**What you need to do**
In the material below, find each line with the word "primary" and copy it.
BEGIN Stored data
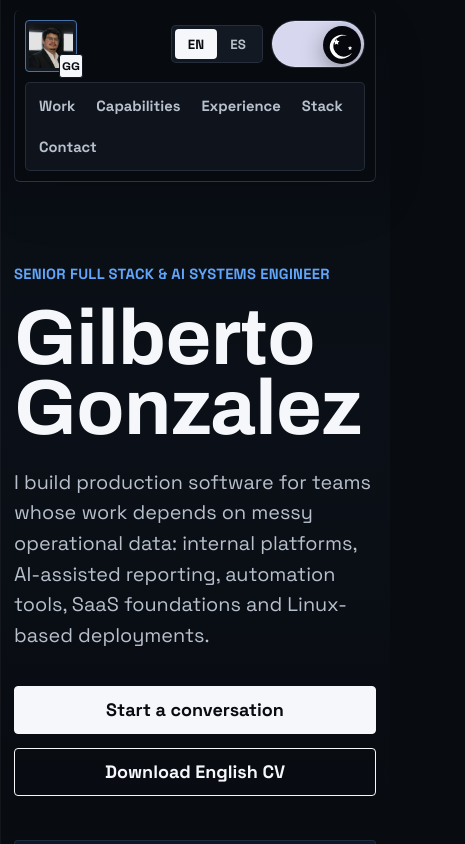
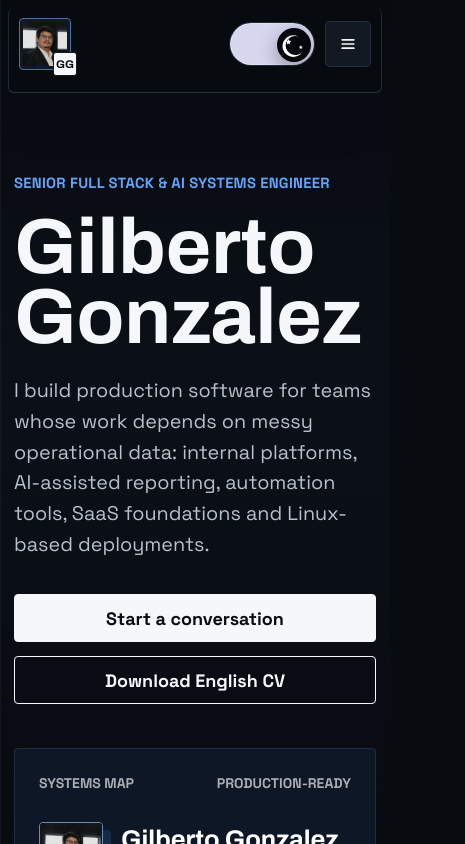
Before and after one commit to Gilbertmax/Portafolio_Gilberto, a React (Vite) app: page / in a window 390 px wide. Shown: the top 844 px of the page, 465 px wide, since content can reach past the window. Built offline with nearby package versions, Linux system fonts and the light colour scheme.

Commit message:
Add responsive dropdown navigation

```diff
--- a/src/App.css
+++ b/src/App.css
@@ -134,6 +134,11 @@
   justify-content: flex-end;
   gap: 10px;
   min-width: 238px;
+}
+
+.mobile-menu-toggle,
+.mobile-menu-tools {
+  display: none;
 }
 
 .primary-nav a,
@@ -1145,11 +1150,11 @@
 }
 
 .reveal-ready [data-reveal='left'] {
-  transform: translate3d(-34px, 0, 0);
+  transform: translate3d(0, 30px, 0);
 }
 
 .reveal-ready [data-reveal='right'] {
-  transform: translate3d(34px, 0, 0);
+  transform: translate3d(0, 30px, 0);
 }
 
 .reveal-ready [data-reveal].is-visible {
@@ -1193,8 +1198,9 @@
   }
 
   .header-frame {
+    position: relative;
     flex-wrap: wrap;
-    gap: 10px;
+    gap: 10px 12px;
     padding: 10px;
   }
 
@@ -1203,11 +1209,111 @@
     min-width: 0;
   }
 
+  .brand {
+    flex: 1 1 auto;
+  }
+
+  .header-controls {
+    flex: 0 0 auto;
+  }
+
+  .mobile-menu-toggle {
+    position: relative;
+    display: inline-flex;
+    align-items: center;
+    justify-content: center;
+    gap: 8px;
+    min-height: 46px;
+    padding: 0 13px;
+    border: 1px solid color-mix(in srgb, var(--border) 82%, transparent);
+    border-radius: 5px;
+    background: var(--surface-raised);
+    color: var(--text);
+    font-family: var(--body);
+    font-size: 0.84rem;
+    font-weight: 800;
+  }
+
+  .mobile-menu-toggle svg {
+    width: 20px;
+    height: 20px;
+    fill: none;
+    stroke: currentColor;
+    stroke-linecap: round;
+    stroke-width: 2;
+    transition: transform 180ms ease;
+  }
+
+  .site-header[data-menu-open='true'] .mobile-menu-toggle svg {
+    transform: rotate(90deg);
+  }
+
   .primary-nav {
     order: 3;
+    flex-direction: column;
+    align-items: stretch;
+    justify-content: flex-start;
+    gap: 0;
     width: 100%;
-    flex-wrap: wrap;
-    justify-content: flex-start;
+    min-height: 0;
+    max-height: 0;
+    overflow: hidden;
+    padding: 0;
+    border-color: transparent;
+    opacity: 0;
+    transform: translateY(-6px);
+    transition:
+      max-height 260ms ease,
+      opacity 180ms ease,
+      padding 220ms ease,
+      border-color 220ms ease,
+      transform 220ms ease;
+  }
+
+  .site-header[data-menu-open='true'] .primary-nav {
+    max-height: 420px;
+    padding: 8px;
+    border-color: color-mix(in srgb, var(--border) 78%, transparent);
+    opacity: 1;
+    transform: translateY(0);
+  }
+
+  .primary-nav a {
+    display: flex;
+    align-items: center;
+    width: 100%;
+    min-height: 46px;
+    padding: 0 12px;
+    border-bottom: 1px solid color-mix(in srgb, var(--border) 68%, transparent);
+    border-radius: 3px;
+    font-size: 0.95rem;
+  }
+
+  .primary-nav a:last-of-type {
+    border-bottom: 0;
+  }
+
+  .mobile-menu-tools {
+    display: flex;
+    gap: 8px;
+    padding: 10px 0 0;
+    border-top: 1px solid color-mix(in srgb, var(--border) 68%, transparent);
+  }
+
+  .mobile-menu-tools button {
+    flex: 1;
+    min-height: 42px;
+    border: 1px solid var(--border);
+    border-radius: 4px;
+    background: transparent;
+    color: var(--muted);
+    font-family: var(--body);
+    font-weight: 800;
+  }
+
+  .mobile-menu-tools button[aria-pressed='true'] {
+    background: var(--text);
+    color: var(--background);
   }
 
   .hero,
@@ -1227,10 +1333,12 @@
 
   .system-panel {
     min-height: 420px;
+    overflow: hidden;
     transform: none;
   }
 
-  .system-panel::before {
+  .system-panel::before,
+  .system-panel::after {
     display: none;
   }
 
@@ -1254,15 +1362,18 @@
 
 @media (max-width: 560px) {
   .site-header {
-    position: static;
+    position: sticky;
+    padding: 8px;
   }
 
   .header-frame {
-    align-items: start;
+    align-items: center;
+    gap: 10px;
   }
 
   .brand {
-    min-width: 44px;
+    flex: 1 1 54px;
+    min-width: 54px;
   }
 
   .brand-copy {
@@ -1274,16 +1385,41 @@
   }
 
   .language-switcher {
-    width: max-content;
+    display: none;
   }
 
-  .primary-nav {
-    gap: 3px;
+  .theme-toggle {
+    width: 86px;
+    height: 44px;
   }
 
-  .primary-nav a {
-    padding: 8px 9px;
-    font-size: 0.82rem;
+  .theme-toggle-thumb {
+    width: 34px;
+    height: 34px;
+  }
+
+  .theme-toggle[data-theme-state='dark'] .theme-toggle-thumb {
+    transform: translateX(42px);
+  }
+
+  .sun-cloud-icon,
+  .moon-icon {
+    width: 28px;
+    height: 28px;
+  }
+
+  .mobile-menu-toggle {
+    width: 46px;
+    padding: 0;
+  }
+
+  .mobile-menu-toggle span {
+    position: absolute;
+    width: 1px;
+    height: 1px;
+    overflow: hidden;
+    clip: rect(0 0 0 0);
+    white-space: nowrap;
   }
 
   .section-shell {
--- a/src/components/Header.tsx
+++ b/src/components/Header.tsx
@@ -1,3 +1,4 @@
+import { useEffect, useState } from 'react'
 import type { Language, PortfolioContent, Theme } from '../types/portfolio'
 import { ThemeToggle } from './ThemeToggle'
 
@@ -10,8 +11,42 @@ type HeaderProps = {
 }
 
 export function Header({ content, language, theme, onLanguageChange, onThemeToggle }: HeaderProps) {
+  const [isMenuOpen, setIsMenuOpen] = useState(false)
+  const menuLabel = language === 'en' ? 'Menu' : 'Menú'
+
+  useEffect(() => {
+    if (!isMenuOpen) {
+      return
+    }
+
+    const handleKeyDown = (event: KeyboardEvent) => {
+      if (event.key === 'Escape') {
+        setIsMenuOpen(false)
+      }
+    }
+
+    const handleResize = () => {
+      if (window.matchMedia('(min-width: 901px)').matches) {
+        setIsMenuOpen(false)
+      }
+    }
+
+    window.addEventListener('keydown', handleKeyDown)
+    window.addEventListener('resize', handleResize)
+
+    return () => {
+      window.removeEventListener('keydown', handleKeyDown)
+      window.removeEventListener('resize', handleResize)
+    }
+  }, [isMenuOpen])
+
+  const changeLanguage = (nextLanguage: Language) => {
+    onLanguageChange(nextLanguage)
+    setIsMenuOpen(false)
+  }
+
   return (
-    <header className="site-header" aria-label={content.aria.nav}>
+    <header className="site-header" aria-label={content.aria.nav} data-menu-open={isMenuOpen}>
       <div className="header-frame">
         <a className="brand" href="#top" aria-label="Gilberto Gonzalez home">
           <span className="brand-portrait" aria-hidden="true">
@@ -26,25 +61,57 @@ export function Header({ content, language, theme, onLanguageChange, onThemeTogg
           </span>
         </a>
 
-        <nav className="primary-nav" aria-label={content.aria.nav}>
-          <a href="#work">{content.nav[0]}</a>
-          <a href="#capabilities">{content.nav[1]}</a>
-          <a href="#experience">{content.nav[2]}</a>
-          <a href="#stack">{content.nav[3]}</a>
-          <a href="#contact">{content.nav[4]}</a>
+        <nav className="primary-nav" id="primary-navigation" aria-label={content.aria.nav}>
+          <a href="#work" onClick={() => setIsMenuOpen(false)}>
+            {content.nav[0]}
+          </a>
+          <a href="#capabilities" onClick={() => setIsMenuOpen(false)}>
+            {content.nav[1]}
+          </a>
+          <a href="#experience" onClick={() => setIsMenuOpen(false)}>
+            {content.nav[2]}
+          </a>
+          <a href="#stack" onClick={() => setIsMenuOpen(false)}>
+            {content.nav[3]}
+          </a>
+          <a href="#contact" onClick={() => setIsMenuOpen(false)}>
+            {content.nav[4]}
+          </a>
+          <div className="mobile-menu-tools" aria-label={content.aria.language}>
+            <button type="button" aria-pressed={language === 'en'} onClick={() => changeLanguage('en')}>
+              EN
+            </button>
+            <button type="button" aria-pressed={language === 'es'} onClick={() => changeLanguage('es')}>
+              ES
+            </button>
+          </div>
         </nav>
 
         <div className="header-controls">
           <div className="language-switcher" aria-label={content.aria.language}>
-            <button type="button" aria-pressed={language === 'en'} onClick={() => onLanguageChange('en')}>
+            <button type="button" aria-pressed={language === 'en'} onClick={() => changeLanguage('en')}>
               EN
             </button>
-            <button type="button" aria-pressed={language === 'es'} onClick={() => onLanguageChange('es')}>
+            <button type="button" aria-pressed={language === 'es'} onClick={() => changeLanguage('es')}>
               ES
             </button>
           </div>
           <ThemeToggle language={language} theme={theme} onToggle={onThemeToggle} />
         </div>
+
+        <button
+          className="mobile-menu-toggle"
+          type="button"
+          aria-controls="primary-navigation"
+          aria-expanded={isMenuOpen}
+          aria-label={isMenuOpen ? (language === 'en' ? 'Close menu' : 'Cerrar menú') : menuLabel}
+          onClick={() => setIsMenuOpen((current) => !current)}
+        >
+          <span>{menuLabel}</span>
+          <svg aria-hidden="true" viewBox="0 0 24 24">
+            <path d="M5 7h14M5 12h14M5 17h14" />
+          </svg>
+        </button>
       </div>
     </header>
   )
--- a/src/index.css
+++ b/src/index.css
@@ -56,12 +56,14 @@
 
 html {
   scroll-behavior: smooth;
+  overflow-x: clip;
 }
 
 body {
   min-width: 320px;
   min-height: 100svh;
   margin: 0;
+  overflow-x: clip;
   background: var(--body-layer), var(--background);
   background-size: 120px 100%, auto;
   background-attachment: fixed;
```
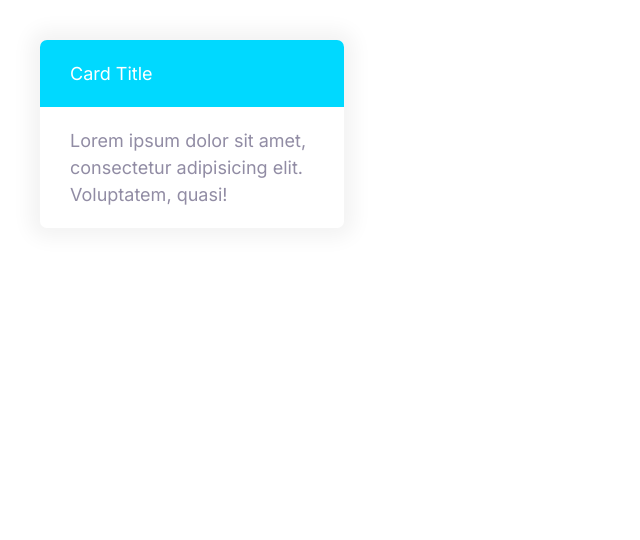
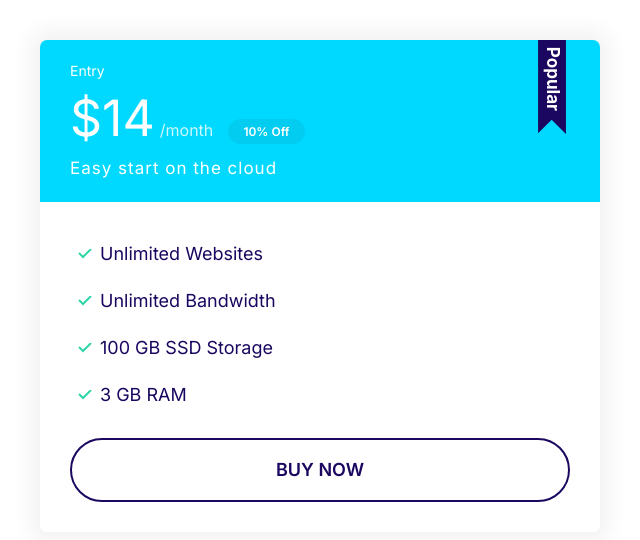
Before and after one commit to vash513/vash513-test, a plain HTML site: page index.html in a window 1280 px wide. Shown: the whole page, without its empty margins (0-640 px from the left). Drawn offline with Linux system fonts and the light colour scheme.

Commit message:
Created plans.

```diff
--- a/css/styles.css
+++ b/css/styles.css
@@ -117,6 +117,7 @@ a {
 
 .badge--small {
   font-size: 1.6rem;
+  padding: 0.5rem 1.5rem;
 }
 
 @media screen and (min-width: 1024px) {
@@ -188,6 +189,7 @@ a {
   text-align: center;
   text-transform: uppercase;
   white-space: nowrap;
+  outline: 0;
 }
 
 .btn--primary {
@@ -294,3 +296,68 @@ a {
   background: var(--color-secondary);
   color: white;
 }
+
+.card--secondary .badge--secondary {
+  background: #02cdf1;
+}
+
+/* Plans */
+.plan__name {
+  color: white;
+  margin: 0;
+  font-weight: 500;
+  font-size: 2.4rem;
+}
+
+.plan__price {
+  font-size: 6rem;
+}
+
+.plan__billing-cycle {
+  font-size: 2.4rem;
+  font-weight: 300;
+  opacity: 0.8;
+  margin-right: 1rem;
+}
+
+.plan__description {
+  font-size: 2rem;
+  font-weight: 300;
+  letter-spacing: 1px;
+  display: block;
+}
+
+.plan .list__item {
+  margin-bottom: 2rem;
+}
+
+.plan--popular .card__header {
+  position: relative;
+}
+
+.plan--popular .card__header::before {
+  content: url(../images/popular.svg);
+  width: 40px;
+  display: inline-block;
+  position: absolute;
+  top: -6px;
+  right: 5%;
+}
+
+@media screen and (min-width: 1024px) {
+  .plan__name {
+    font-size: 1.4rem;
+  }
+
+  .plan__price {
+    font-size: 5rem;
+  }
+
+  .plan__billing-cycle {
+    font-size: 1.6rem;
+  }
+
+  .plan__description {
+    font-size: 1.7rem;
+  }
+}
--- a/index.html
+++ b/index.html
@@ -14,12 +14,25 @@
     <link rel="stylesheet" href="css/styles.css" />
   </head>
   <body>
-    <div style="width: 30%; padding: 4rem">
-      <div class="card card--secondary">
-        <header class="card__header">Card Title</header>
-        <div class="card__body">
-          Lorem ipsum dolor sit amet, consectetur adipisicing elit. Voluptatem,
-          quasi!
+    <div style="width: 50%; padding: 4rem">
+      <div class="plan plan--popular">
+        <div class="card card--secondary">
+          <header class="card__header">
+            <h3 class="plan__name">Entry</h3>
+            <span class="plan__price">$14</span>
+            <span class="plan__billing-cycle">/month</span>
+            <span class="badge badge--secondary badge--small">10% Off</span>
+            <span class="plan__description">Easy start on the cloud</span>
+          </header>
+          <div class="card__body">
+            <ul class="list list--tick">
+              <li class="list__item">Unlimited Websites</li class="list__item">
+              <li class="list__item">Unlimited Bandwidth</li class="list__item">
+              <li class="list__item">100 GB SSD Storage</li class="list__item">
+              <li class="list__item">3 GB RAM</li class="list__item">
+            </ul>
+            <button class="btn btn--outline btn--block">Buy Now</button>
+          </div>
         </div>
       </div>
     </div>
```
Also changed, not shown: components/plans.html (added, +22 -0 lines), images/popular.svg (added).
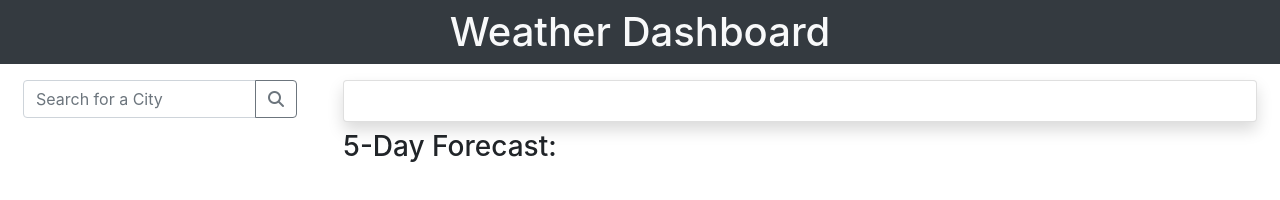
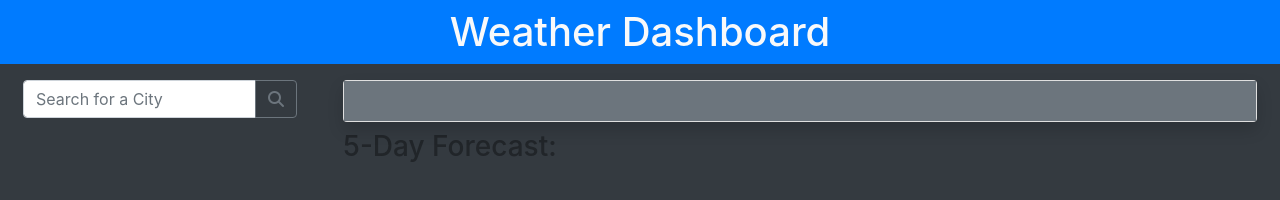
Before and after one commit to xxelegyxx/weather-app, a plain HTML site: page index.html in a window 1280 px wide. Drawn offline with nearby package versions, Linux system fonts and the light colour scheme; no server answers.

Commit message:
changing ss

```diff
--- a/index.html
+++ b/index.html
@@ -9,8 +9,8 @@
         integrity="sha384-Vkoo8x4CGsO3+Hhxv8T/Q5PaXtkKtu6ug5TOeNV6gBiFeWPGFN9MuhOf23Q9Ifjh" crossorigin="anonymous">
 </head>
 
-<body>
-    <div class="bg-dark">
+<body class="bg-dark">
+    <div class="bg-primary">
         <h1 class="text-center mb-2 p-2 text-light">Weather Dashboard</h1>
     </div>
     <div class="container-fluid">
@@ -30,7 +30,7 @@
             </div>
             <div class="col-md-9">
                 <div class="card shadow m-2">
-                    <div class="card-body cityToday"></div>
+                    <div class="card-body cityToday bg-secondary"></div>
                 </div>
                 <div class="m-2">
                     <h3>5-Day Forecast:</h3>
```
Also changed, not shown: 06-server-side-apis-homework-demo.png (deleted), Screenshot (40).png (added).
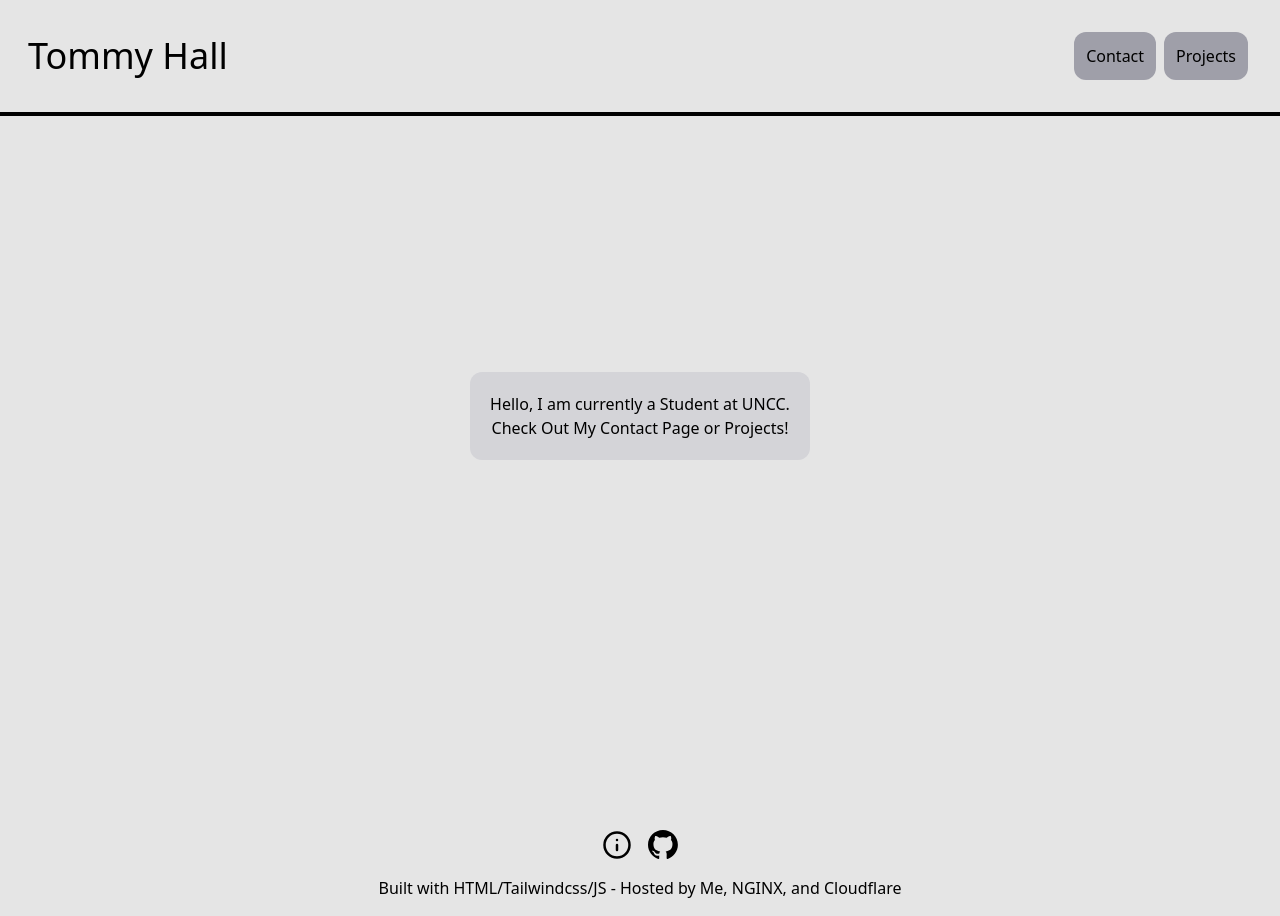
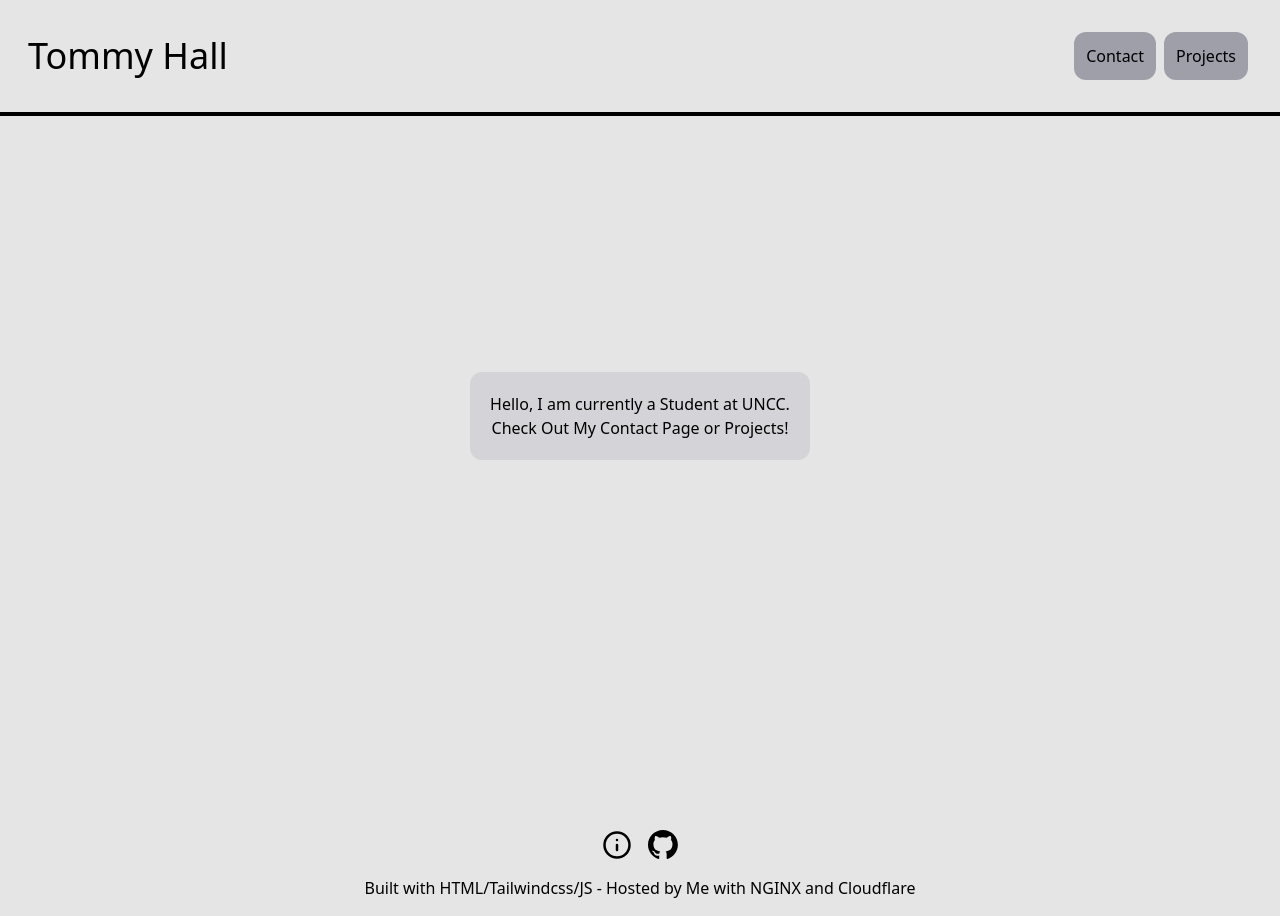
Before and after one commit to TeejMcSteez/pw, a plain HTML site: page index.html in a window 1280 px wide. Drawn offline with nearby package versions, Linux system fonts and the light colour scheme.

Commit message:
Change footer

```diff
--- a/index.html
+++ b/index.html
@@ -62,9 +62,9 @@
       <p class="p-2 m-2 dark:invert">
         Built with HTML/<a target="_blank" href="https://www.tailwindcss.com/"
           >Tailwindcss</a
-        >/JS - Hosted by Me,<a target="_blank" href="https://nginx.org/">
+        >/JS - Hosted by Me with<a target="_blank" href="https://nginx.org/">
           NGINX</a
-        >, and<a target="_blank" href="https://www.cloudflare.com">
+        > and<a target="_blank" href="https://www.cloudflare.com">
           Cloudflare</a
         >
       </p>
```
END Stored data
**Completed task**
 .primary-nav a,
   .primary-nav {
+  .site-header[data-menu-open='true'] .primary-nav {
+  .primary-nav a {
+  .primary-nav a:last-of-type {
-  .primary-nav {
-  .primary-nav a {
-        <nav className="primary-nav" aria-label={content.aria.nav}>
+        <nav className="primary-nav" id="primary-navigation" aria-label={content.aria.nav}>
+          aria-controls="primary-navigation"
 .btn--primary {
+    <div class="bg-primary">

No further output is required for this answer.